→ **Task brief**: Reproduce every record below exactly as it appears.

→ **Stored data**:

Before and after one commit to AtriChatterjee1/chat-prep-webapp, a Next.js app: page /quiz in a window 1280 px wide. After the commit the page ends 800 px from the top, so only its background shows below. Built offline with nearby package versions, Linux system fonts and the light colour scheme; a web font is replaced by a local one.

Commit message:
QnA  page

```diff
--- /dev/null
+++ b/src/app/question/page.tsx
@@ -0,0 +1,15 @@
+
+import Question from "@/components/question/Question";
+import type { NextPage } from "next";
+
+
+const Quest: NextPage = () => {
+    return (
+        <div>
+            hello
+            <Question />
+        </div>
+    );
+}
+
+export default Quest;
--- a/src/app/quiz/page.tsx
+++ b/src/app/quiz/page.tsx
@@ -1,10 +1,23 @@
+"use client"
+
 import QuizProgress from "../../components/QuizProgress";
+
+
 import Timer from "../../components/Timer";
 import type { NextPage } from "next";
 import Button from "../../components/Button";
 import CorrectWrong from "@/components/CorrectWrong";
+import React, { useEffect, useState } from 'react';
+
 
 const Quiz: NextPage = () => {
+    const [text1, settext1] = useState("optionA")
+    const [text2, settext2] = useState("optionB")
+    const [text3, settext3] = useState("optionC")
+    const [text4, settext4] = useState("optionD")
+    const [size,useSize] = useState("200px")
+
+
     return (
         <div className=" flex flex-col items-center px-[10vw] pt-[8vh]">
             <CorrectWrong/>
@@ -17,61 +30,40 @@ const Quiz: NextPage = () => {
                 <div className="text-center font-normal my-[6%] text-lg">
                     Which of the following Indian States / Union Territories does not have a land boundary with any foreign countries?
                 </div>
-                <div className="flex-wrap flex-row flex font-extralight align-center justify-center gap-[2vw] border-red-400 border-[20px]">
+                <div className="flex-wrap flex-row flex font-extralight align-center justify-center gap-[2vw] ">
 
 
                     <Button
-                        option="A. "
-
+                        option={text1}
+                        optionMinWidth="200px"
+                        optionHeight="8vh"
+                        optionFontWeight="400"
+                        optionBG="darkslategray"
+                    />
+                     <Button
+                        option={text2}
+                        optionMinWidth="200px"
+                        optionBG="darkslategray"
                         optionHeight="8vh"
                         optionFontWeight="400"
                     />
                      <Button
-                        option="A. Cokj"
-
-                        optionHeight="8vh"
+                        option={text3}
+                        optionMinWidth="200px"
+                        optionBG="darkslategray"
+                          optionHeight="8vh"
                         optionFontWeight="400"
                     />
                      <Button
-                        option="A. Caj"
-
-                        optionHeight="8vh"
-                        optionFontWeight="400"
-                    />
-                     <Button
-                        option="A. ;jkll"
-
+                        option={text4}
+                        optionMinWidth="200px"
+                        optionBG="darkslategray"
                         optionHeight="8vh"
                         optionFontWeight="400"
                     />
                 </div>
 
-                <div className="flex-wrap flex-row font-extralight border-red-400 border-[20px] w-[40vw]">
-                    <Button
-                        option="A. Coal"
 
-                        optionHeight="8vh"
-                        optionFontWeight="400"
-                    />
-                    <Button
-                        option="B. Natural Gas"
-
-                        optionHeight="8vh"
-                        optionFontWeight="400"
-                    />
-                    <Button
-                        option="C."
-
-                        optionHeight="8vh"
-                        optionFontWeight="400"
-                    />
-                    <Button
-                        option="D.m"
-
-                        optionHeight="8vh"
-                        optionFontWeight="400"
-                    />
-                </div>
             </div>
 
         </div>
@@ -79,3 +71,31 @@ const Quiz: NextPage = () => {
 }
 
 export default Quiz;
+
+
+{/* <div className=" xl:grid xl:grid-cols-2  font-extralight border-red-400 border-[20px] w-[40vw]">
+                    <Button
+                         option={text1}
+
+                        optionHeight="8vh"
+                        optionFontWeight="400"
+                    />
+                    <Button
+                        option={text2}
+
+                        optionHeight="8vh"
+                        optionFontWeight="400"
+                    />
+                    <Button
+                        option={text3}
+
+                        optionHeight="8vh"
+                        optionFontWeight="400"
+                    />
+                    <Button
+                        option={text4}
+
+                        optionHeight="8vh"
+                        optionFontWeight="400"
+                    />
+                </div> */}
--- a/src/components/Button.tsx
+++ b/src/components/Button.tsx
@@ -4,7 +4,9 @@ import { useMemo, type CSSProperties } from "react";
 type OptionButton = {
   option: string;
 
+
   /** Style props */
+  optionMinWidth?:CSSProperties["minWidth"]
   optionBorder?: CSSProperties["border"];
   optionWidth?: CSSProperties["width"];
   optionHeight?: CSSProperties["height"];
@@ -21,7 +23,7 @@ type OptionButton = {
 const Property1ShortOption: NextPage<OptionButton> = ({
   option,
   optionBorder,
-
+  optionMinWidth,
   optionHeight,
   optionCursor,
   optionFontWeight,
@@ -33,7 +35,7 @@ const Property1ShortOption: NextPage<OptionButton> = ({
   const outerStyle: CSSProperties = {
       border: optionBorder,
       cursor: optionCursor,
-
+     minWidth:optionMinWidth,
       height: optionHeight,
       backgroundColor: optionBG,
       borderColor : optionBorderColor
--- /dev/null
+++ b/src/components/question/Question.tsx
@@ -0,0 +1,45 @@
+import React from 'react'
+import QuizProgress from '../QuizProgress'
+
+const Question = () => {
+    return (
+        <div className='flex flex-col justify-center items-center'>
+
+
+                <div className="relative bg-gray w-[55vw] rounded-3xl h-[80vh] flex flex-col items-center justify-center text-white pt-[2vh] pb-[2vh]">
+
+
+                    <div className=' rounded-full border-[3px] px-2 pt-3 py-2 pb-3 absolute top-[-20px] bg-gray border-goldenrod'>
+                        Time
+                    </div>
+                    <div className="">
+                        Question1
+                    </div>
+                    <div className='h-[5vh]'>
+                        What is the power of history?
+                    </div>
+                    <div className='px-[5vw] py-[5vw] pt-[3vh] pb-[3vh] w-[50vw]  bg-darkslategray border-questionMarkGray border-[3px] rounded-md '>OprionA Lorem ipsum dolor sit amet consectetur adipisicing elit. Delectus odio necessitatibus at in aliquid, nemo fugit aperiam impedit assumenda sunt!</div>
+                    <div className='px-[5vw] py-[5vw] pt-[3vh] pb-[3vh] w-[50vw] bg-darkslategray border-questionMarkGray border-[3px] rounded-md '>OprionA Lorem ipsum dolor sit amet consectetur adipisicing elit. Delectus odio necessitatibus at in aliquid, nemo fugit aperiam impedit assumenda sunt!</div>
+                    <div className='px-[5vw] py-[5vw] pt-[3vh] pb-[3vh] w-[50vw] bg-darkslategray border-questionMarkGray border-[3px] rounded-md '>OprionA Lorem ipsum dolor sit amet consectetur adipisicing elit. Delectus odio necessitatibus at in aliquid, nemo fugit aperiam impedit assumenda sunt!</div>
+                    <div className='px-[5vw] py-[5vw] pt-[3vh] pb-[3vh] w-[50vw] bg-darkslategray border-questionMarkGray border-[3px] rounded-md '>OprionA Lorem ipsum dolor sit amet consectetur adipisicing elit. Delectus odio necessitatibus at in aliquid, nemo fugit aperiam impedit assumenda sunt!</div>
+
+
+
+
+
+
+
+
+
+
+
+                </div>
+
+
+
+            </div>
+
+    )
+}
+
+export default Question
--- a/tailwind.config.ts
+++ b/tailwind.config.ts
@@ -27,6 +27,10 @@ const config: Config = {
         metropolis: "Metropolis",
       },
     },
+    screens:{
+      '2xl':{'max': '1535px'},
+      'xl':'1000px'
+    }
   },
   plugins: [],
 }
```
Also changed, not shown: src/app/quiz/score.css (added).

→ **Result of the task**:
Before and after one commit to AtriChatterjee1/chat-prep-webapp, a Next.js app: page /quiz in a window 1280 px wide. After the commit the page ends 800 px from the top, so only its background shows below. Built offline with nearby package versions, Linux system fonts and the light colour scheme; a web font is replaced by a local one.

Commit message:
QnA  page

```diff
--- /dev/null
+++ b/src/app/question/page.tsx
@@ -0,0 +1,15 @@
+
+import Question from "@/components/question/Question";
+import type { NextPage } from "next";
+
+
+const Quest: NextPage = () => {
+    return (
+        <div>
+            hello
+            <Question />
+        </div>
+    );
+}
+
+export default Quest;
--- a/src/app/quiz/page.tsx
+++ b/src/app/quiz/page.tsx
@@ -1,10 +1,23 @@
+"use client"
+
 import QuizProgress from "../../components/QuizProgress";
+
+
 import Timer from "../../components/Timer";
 import type { NextPage } from "next";
 import Button from "../../components/Button";
 import CorrectWrong from "@/components/CorrectWrong";
+import React, { useEffect, useState } from 'react';
+
 
 const Quiz: NextPage = () => {
+    const [text1, settext1] = useState("optionA")
+    const [text2, settext2] = useState("optionB")
+    const [text3, settext3] = useState("optionC")
+    const [text4, settext4] = useState("optionD")
+    const [size,useSize] = useState("200px")
+
+
     return (
         <div className=" flex flex-col items-center px-[10vw] pt-[8vh]">
             <CorrectWrong/>
@@ -17,61 +30,40 @@ const Quiz: NextPage = () => {
                 <div className="text-center font-normal my-[6%] text-lg">
                     Which of the following Indian States / Union Territories does not have a land boundary with any foreign countries?
                 </div>
-                <div className="flex-wrap flex-row flex font-extralight align-center justify-center gap-[2vw] border-red-400 border-[20px]">
+                <div className="flex-wrap flex-row flex font-extralight align-center justify-center gap-[2vw] ">
 
 
                     <Button
-                        option="A. "
-
+                        option={text1}
+                        optionMinWidth="200px"
+                        optionHeight="8vh"
+                        optionFontWeight="400"
+                        optionBG="darkslategray"
+                    />
+                     <Button
+                        option={text2}
+                        optionMinWidth="200px"
+                        optionBG="darkslategray"
                         optionHeight="8vh"
                         optionFontWeight="400"
                     />
                      <Button
-                        option="A. Cokj"
-
-                        optionHeight="8vh"
+                        option={text3}
+                        optionMinWidth="200px"
+                        optionBG="darkslategray"
+                          optionHeight="8vh"
                         optionFontWeight="400"
                     />
                      <Button
-                        option="A. Caj"
-
-                        optionHeight="8vh"
-                        optionFontWeight="400"
-                    />
-                     <Button
-                        option="A. ;jkll"
-
+                        option={text4}
+                        optionMinWidth="200px"
+                        optionBG="darkslategray"
                         optionHeight="8vh"
                         optionFontWeight="400"
                     />
                 </div>
 
-                <div className="flex-wrap flex-row font-extralight border-red-400 border-[20px] w-[40vw]">
-                    <Button
-                        option="A. Coal"
 
-                        optionHeight="8vh"
-                        optionFontWeight="400"
-                    />
-                    <Button
-                        option="B. Natural Gas"
-
-                        optionHeight="8vh"
-                        optionFontWeight="400"
-                    />
-                    <Button
-                        option="C."
-
-                        optionHeight="8vh"
-                        optionFontWeight="400"
-                    />
-                    <Button
-                        option="D.m"
-
-                        optionHeight="8vh"
-                        optionFontWeight="400"
-                    />
-                </div>
             </div>
 
         </div>
@@ -79,3 +71,31 @@ const Quiz: NextPage = () => {
 }
 
 export default Quiz;
+
+
+{/* <div className=" xl:grid xl:grid-cols-2  font-extralight border-red-400 border-[20px] w-[40vw]">
+                    <Button
+                         option={text1}
+
+                        optionHeight="8vh"
+                        optionFontWeight="400"
+                    />
+                    <Button
+                        option={text2}
+
+                        optionHeight="8vh"
+                        optionFontWeight="400"
+                    />
+                    <Button
+                        option={text3}
+
+                        optionHeight="8vh"
+                        optionFontWeight="400"
+                    />
+                    <Button
+                        option={text4}
+
+                        optionHeight="8vh"
+                        optionFontWeight="400"
+                    />
+                </div> */}
--- a/src/components/Button.tsx
+++ b/src/components/Button.tsx
@@ -4,7 +4,9 @@ import { useMemo, type CSSProperties } from "react";
 type OptionButton = {
   option: string;
 
+
   /** Style props */
+  optionMinWidth?:CSSProperties["minWidth"]
   optionBorder?: CSSProperties["border"];
   optionWidth?: CSSProperties["width"];
   optionHeight?: CSSProperties["height"];
@@ -21,7 +23,7 @@ type OptionButton = {
 const Property1ShortOption: NextPage<OptionButton> = ({
   option,
   optionBorder,
-
+  optionMinWidth,
   optionHeight,
   optionCursor,
   optionFontWeight,
@@ -33,7 +35,7 @@ const Property1ShortOption: NextPage<OptionButton> = ({
   const outerStyle: CSSProperties = {
       border: optionBorder,
       cursor: optionCursor,
-
+     minWidth:optionMinWidth,
       height: optionHeight,
       backgroundColor: optionBG,
       borderColor : optionBorderColor
--- /dev/null
+++ b/src/components/question/Question.tsx
@@ -0,0 +1,45 @@
+import React from 'react'
+import QuizProgress from '../QuizProgress'
+
+const Question = () => {
+    return (
+        <div className='flex flex-col justify-center items-center'>
+
+
+                <div className="relative bg-gray w-[55vw] rounded-3xl h-[80vh] flex flex-col items-center justify-center text-white pt-[2vh] pb-[2vh]">
+
+
+                    <div className=' rounded-full border-[3px] px-2 pt-3 py-2 pb-3 absolute top-[-20px] bg-gray border-goldenrod'>
+                        Time
+                    </div>
+                    <div className="">
+                        Question1
+                    </div>
+                    <div className='h-[5vh]'>
+                        What is the power of history?
+                    </div>
+                    <div className='px-[5vw] py-[5vw] pt-[3vh] pb-[3vh] w-[50vw]  bg-darkslategray border-questionMarkGray border-[3px] rounded-md '>OprionA Lorem ipsum dolor sit amet consectetur adipisicing elit. Delectus odio necessitatibus at in aliquid, nemo fugit aperiam impedit assumenda sunt!</div>
+                    <div className='px-[5vw] py-[5vw] pt-[3vh] pb-[3vh] w-[50vw] bg-darkslategray border-questionMarkGray border-[3px] rounded-md '>OprionA Lorem ipsum dolor sit amet consectetur adipisicing elit. Delectus odio necessitatibus at in aliquid, nemo fugit aperiam impedit assumenda sunt!</div>
+                    <div className='px-[5vw] py-[5vw] pt-[3vh] pb-[3vh] w-[50vw] bg-darkslategray border-questionMarkGray border-[3px] rounded-md '>OprionA Lorem ipsum dolor sit amet consectetur adipisicing elit. Delectus odio necessitatibus at in aliquid, nemo fugit aperiam impedit assumenda sunt!</div>
+                    <div className='px-[5vw] py-[5vw] pt-[3vh] pb-[3vh] w-[50vw] bg-darkslategray border-questionMarkGray border-[3px] rounded-md '>OprionA Lorem ipsum dolor sit amet consectetur adipisicing elit. Delectus odio necessitatibus at in aliquid, nemo fugit aperiam impedit assumenda sunt!</div>
+
+
+
+
+
+
+
+
+
+
+
+                </div>
+
+
+
+            </div>
+
+    )
+}
+
+export default Question
--- a/tailwind.config.ts
+++ b/tailwind.config.ts
@@ -27,6 +27,10 @@ const config: Config = {
         metropolis: "Metropolis",
       },
     },
+    screens:{
+      '2xl':{'max': '1535px'},
+      'xl':'1000px'
+    }
   },
   plugins: [],
 }
```
Also changed, not shown: src/app/quiz/score.css (added).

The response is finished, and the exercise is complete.